> _TASK REQUIREMENTS_
Search the records for the string "index". Copy each line where it occurs.

Web document revisions:
§ §

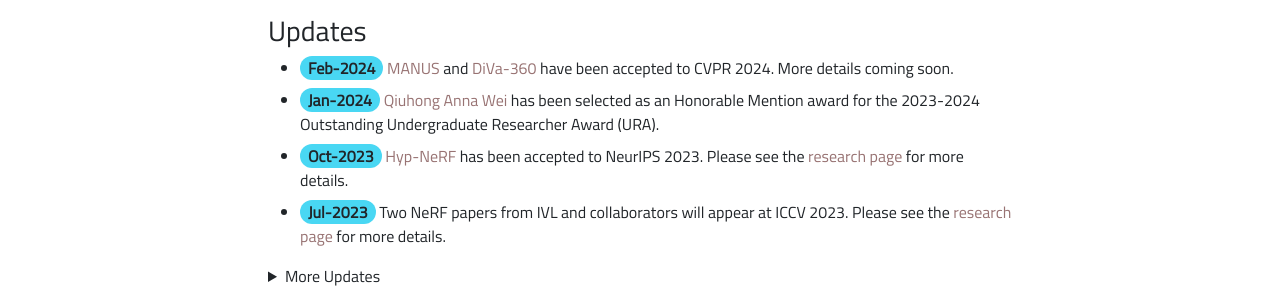
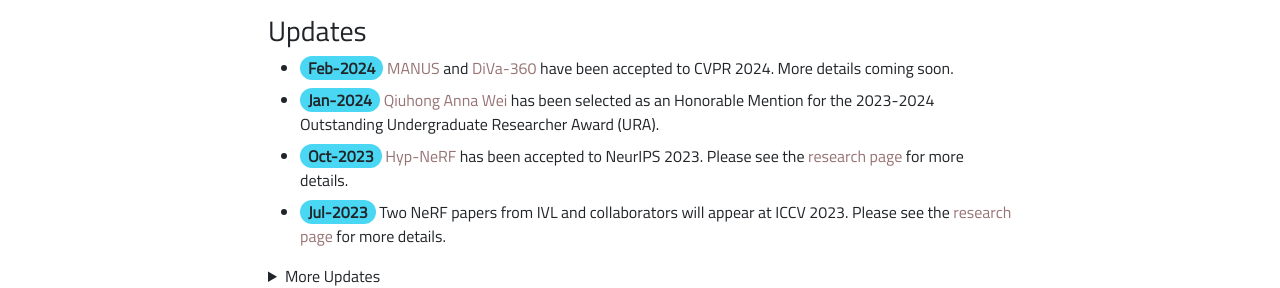
Before and after one commit to brown-ivl/brown-ivl.github.io, a Jekyll site: the page built from index.md, in a window 1280 px wide and 1243 px high. Shown: the part 535-823 px from the top of the window. Built offline with Jekyll 4.4.1, drawn with Linux system fonts in a browser that asks for light colours.

Commit message:
Update index.md

```diff
--- a/index.md
+++ b/index.md
@@ -29,7 +29,7 @@
 
 - **_Feb-2024_** [MANUS](https://ivl.cs.brown.edu/research/manus.html) and [DiVa-360](https://ivl.cs.brown.edu/research/diva) have been accepted to CVPR 2024. More details coming soon.
 
-- **_Jan-2024_** [Qiuhong Anna Wei](https://github.com/QiuhongAnnaWei) has been selected as an Honorable Mention award for the 2023-2024 Outstanding Undergraduate Researcher Award (URA).
+- **_Jan-2024_** [Qiuhong Anna Wei](https://github.com/QiuhongAnnaWei) has been selected as an Honorable Mention for the 2023-2024 Outstanding Undergraduate Researcher Award (URA).
 
 - **_Oct-2023_** [Hyp-NeRF](https://hyp-nerf.github.io/) has been accepted to NeurIPS 2023. Please see the [research page](https://ivl.cs.brown.edu/research.html) for more details.
 
```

§ §

> _FINISHED EXERCISE_
Before and after one commit to brown-ivl/brown-ivl.github.io, a Jekyll site: the page built from index.md, in a window 1280 px wide and 1243 px high. Shown: the part 535-823 px from the top of the window. Built offline with Jekyll 4.4.1, drawn with Linux system fonts in a browser that asks for light colours.
Update index.md
--- a/index.md
+++ b/index.md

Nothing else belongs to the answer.